7 Silberschatz, Galvin and Gagne  2002 Modified for CSCI 399, Royden, Operating System Concepts The Deadlock Problem A set of blocked processes each holding a resource and waiting to acquire a resource held by another process in the set. Example  System has 2 tape drives.  P 1 and P 2 each hold one tape drive and each needs another one. Example  semaphores A and B, initialized to 1 P 0 P 1 wait (A);wait(B) wait (B);wait(A)

8 Silberschatz, Galvin and Gagne  2002 Modified for CSCI 399, Royden, Operating System Concepts Bridge Crossing Example Traffic only in one direction. Each section of a bridge can be viewed as a resource. If a deadlock occurs, it can be resolved if one car backs up (preempt resources and rollback). Several cars may have to be backed up if a deadlock occurs. Starvation is possible.

9 Silberschatz, Galvin and Gagne  2002 Modified for CSCI 399, Royden, Operating System Concepts System Model Resource types R 1, R 2,..., R m CPU cycles, memory space, I/O devices Each resource type R i has W i instances. Each process utilizes a resource as follows:  request  use  release

10 Silberschatz, Galvin and Gagne  2002 Modified for CSCI 399, Royden, Operating System Concepts Deadlock Characterization Mutual exclusion: only one process at a time can use a resource. Hold and wait: a process holding at least one resource is waiting to acquire additional resources held by other processes. No preemption: a resource can be released only voluntarily by the process holding it, after that process has completed its task. Circular wait: there exists a set {P 0, P 1, …, P n } of waiting processes such that P 0 is waiting for a resource that is held by P 1, P 1 is waiting for a resource that is held by P 2, …, P n–1 is waiting for a resource that is held by P n, and P n is waiting for a resource that is held by P 0. Deadlock can arise if four conditions hold simultaneously.

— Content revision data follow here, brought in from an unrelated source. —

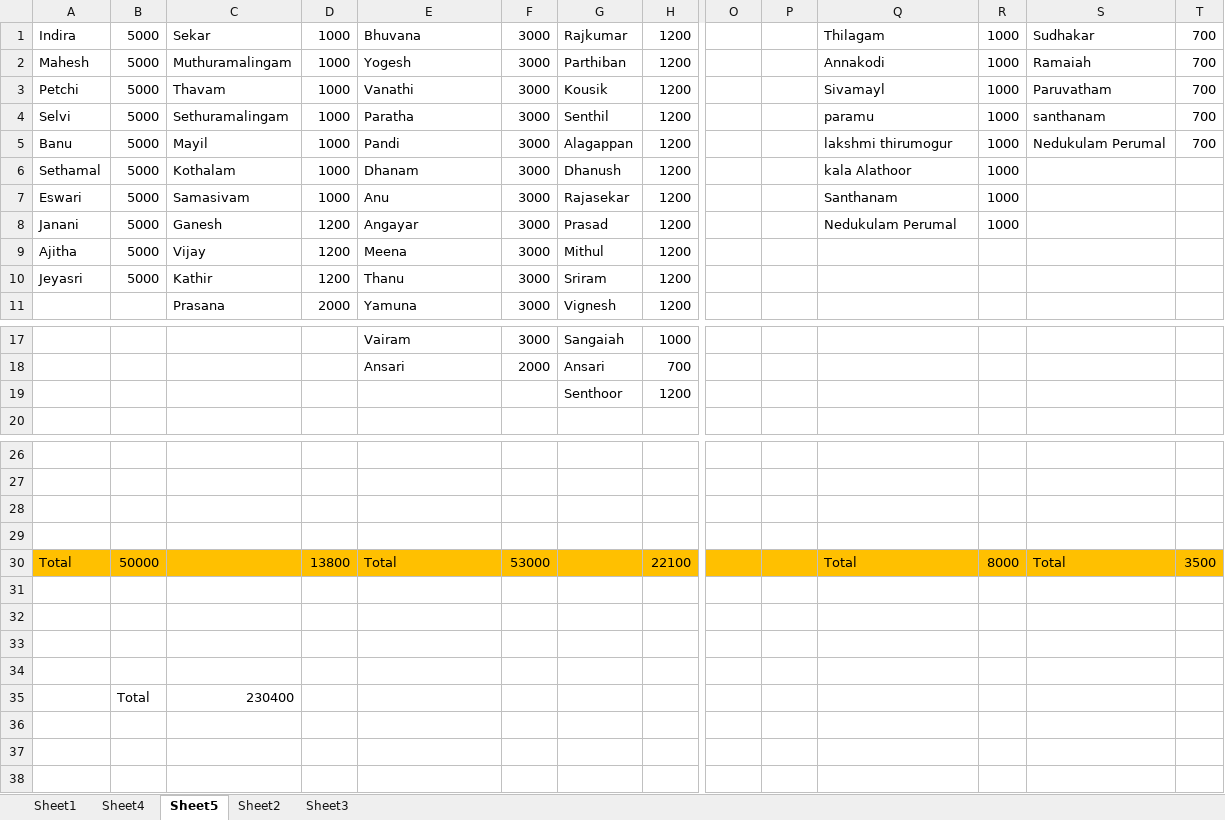
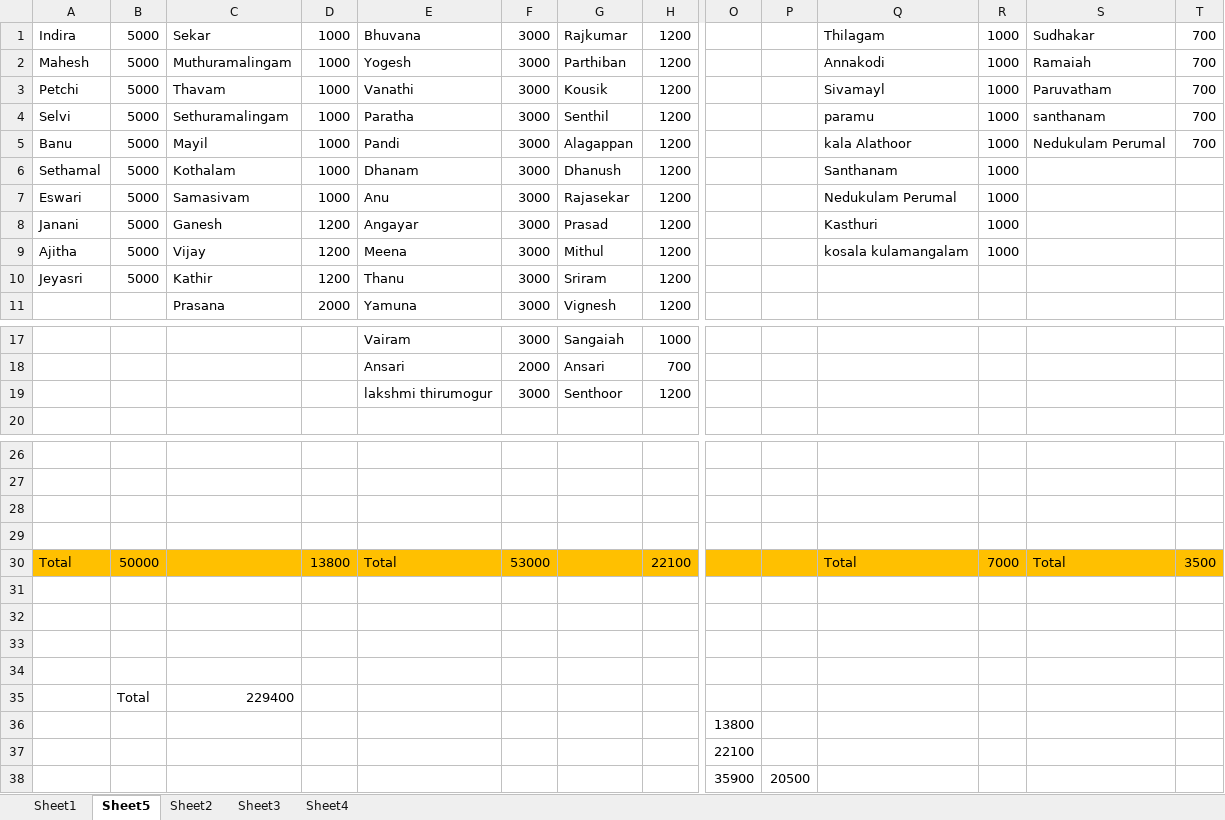
Before and after one commit to raghul081992/Payslips, an Excel workbook: Desktop/Calculations.xlsx, sheet Sheet5, drawn as a sheet; only a part is shown, gaps mark what is left out; values as stored, in another font and other column widths than the file's, no borders; rows hold the shown columns only; the diff names each change by its address in the sheet, - before the commit and + after, or states it on an @@ line.

```diff
--- a/Desktop/Calculations.xlsx (sheet Sheet5)
+++ b/Desktop/Calculations.xlsx (sheet Sheet5)
@@ sheet tab order changed: Sheet1 | Sheet5 | Sheet2 | Sheet3 | Sheet4 @@
-Q5: lakshmi thirumogur
+Q5: kala Alathoor
-Q6: kala Alathoor
+Q6: Santhanam
-Q7: Santhanam
+Q7: Nedukulam Perumal
-Q8: Nedukulam Perumal
+Q8: Kasthuri
-Q9: (empty)
+Q9: kosala kulamangalam
-R9: (empty)
+R9: 1000
-E19: (empty)
+E19: lakshmi thirumogur
-F19: (empty)
+F19: 3000
-R30: 8000
+R30: 7000
-C35: 230400
+C35: 229400
+row 36:  |  |  |  |  |  |  |  | 13800
+row 37:  |  |  |  |  |  |  |  | 22100
+row 38:  |  |  |  |  |  |  |  | 35900 | 20500
```
Also changed, not shown: sheet Sheet2, sheet Sheet4, sheet Sheet3.
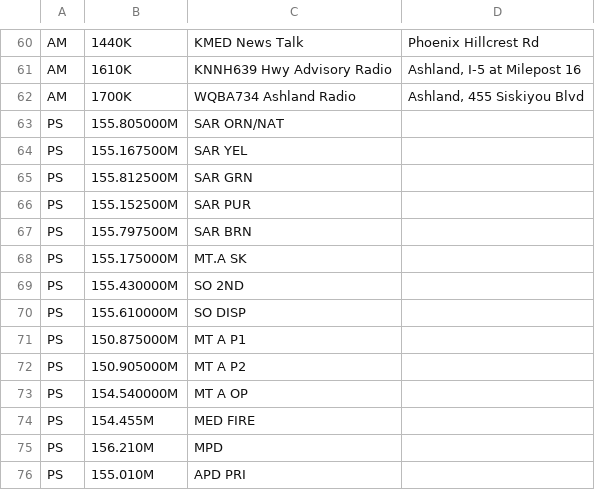
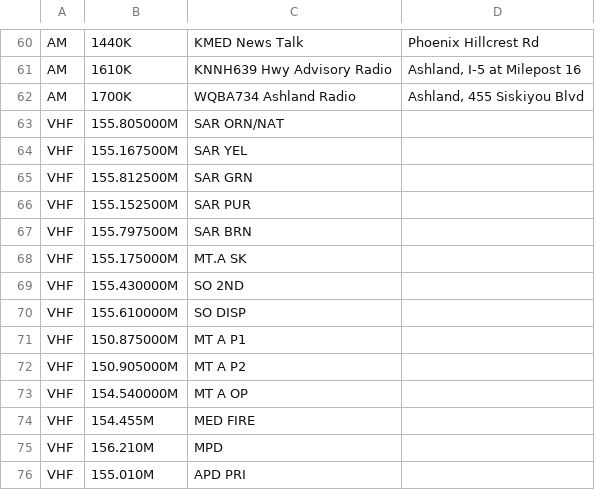
Before and after one commit to vinthewrench/carradio, a TSV file: Assets/stations.tsv, drawn as a sheet; only a part is shown, gaps mark what is left out.

```diff
--- a/Assets/stations.tsv
+++ b/Assets/stations.tsv
@@ -62,15 +62,15 @@ AM	1610K	KNNH639 Hwy Advisory Radio	Ashland, I-5 at Milepost 16
 AM	1700K	WQBA734 Ashland Radio	Ashland, 455 Siskiyou Blvd
-PS	155.805000M	SAR ORN/NAT
-PS	155.167500M	SAR YEL
-PS	155.812500M	SAR GRN
-PS	155.152500M	SAR PUR
-PS	155.797500M	SAR BRN
-PS	155.175000M	MT.A SK
-PS	155.430000M	SO 2ND
-PS	155.610000M	SO DISP
-PS	150.875000M	MT A P1
-PS	150.905000M	MT A P2
-PS	154.540000M	MT A OP
-PS	154.455M	MED FIRE
-PS	156.210M	MPD
-PS	155.010M	APD PRI
+VHF	155.805000M	SAR ORN/NAT
+VHF	155.167500M	SAR YEL
+VHF	155.812500M	SAR GRN
+VHF	155.152500M	SAR PUR
+VHF	155.797500M	SAR BRN
+VHF	155.175000M	MT.A SK
+VHF	155.430000M	SO 2ND
+VHF	155.610000M	SO DISP
+VHF	150.875000M	MT A P1
+VHF	150.905000M	MT A P2
+VHF	154.540000M	MT A OP
+VHF	154.455M	MED FIRE
+VHF	156.210M	MPD
+VHF	155.010M	APD PRI
```
Also changed, not shown: 1 other file.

11 Silberschatz, Galvin and Gagne  2002 Modified for CSCI 399, Royden, Operating System Concepts Resource-Allocation Graph V is partitioned into two types:  P = {P 1, P 2, …, P n }, the set consisting of all the processes in the system.  R = {R 1, R 2, …, R m }, the set consisting of all resource types in the system. request edge – directed edge P i  R j assignment edge – directed edge R j  P i A set of vertices V and a set of edges E.

12 Silberschatz, Galvin and Gagne  2002 Modified for CSCI 399, Royden, Operating System Concepts Resource-Allocation Graph (Cont.) Process Resource Type with 4 instances P i requests instance of R j P i is holding an instance of R j PiPi PiPi RjRj RjRj

13 Silberschatz, Galvin and Gagne  2002 Modified for CSCI 399, Royden, Operating System Concepts Example of a Resource Allocation Graph

14 Silberschatz, Galvin and Gagne  2002 Modified for CSCI 399, Royden, Operating System Concepts Resource Allocation Graph With A Deadlock

15 Silberschatz, Galvin and Gagne  2002 Modified for CSCI 399, Royden, Operating System Concepts Resource Allocation Graph With A Cycle But No Deadlock

16 Silberschatz, Galvin and Gagne  2002 Modified for CSCI 399, Royden, Operating System Concepts Basic Facts If graph contains no cycles  no deadlock. If graph contains a cycle   if only one instance per resource type, then deadlock.  if several instances per resource type, possibility of deadlock.

17 Silberschatz, Galvin and Gagne  2002 Modified for CSCI 399, Royden, Operating System Concepts Methods for Handling Deadlocks Ensure that the system will never enter a deadlock state. Allow the system to enter a deadlock state and then recover. Ignore the problem and pretend that deadlocks never occur in the system; used by most operating systems, including UNIX.


Download ppt "Silberschatz, Galvin and Gagne  2002 Modified for CSCI 399, Royden, 2005 7.1 Operating System Concepts Operating Systems Lecture 27 CPU Simulator III."

Similar presentations


Ads by Google